__WORK INSTRUCTIONS__: Copy out every line of the data where the word "无外部依赖" is found.

╭─ RECORDS SHOWN

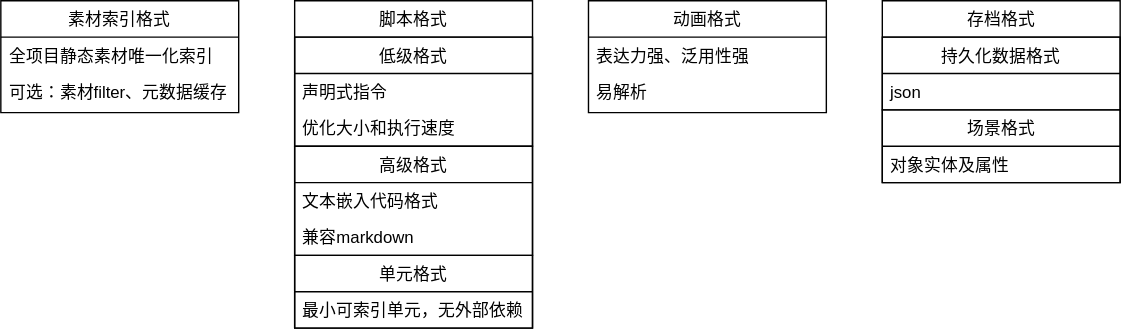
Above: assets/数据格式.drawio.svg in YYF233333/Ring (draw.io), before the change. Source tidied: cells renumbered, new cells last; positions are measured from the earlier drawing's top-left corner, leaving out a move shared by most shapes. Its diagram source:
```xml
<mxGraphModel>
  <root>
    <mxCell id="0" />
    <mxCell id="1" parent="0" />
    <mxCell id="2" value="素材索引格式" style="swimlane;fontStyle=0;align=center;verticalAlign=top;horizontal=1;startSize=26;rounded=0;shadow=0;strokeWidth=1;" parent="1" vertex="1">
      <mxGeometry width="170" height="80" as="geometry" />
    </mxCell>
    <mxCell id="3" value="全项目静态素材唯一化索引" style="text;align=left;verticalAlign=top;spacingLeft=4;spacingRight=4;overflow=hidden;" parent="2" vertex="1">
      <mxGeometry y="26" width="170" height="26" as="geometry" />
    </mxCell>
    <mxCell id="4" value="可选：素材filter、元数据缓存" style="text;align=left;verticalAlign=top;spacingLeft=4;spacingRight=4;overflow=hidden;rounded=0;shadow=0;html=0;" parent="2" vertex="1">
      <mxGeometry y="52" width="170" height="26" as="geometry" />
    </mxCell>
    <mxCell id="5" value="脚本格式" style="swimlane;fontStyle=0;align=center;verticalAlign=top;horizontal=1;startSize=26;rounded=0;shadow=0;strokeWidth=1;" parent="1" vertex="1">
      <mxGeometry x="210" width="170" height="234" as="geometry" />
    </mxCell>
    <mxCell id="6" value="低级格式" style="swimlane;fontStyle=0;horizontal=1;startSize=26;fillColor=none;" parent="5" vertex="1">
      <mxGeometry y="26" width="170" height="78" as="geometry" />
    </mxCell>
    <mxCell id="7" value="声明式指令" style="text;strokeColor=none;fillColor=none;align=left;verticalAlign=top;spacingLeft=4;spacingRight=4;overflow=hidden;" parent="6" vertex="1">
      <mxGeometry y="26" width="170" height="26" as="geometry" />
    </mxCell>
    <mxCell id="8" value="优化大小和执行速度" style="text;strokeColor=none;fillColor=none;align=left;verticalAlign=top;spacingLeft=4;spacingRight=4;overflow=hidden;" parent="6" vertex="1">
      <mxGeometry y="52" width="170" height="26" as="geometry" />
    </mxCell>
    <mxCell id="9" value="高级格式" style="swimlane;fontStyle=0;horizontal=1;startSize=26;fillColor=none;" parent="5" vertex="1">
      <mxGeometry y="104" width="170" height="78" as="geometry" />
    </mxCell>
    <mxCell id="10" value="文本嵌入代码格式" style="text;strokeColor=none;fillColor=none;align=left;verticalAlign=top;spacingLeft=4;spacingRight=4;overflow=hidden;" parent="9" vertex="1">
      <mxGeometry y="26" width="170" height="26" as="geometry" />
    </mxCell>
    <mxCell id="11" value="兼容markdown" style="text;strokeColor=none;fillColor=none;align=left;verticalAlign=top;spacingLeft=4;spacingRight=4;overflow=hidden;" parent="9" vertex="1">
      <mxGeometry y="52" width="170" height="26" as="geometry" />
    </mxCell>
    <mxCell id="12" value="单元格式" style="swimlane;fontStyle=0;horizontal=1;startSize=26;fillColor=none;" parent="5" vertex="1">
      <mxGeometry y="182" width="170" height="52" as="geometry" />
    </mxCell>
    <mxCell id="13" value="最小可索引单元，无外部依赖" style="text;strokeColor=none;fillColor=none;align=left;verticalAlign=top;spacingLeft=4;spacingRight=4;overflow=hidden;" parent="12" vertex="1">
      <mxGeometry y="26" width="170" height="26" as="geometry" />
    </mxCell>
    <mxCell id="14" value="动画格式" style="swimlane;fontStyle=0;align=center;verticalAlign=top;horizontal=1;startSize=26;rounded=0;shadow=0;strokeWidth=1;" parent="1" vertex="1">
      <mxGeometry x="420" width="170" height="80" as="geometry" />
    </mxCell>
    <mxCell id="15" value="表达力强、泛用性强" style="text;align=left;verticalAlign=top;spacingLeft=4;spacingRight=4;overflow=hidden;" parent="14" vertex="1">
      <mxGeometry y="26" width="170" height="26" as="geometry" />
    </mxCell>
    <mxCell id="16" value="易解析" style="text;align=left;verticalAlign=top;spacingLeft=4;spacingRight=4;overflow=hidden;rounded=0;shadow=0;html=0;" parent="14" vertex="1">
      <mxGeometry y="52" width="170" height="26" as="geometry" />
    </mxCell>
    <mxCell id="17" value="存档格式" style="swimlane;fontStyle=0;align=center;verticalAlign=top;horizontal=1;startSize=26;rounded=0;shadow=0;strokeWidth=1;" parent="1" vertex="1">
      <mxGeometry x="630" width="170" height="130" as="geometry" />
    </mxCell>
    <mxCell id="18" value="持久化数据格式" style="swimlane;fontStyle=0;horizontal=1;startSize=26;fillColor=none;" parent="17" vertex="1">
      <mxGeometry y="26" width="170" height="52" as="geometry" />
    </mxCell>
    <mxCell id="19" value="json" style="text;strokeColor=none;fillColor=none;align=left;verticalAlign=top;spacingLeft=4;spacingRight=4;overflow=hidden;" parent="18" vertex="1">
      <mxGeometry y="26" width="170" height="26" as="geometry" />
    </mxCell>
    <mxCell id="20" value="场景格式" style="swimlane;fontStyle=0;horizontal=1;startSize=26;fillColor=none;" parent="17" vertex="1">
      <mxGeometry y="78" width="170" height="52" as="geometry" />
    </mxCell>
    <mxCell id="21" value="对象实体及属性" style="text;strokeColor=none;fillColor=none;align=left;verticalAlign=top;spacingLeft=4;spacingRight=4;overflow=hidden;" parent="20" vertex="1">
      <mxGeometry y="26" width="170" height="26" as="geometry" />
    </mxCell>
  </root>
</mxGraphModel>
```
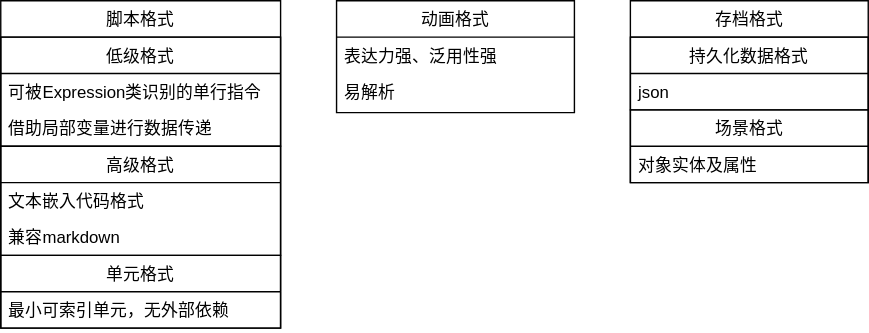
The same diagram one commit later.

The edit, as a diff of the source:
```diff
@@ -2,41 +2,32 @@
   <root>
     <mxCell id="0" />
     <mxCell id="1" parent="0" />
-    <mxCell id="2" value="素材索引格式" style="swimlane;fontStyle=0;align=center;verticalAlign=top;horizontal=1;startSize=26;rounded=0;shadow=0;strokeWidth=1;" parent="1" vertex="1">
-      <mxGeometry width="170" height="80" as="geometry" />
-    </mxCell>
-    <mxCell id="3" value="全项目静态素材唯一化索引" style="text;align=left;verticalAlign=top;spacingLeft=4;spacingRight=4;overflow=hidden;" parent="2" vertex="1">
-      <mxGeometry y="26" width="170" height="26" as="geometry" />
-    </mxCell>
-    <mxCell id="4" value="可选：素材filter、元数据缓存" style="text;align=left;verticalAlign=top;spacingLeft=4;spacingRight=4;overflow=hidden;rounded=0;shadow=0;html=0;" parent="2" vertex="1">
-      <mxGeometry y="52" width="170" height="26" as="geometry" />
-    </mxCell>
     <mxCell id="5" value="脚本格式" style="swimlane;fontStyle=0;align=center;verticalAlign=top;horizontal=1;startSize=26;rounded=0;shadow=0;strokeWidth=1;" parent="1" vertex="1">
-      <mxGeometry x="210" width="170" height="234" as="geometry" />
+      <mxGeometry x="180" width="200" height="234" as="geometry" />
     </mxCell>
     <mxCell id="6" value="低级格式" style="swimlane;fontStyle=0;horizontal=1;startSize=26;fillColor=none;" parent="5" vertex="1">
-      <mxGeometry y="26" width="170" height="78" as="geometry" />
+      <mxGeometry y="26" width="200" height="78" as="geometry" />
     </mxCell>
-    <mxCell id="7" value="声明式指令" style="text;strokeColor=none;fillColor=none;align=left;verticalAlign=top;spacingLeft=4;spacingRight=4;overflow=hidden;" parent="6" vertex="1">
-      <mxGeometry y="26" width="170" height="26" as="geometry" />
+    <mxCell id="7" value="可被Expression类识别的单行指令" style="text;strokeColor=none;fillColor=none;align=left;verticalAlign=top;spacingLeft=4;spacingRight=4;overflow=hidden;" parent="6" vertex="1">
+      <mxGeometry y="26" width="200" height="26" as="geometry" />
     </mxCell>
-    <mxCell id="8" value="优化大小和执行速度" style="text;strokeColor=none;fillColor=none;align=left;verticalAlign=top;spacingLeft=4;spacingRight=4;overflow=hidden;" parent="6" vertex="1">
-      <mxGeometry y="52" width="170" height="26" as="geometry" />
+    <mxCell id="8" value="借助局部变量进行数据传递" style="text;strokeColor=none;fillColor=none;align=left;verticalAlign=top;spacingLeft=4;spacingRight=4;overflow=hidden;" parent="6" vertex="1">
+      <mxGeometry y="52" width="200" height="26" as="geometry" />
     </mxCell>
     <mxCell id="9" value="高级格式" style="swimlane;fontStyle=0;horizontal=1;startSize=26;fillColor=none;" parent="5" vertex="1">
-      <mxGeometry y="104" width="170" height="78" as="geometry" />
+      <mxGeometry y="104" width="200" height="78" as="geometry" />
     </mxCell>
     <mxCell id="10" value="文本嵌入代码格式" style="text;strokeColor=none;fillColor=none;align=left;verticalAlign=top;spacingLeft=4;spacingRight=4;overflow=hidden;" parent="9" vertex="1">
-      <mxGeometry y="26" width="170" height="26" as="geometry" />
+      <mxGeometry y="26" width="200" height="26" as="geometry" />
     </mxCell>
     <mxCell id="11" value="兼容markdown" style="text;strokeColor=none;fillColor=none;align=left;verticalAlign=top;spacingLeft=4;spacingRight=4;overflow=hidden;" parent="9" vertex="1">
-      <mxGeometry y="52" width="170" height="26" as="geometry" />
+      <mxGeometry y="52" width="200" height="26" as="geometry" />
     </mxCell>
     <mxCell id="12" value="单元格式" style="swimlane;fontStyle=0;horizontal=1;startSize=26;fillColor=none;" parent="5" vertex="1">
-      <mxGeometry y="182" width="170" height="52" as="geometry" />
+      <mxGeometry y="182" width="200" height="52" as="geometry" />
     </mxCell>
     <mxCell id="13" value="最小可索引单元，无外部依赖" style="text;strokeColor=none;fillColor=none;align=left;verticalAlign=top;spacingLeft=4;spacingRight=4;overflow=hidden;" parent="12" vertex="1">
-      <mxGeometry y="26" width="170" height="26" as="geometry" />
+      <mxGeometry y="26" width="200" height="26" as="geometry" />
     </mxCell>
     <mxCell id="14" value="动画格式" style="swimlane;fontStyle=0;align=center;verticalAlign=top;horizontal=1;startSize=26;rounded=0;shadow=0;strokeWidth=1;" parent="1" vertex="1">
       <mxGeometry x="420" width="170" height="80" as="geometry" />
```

╰─

__ANSWER BELOW__:
    <mxCell id="13" value="最小可索引单元，无外部依赖" style="text;strokeColor=none;fillColor=none;align=left;verticalAlign=top;spacingLeft=4;spacingRight=4;overflow=hidden;" parent="12" vertex="1">
     <mxCell id="13" value="最小可索引单元，无外部依赖" style="text;strokeColor=none;fillColor=none;align=left;verticalAlign=top;spacingLeft=4;spacingRight=4;overflow=hidden;" parent="12" vertex="1">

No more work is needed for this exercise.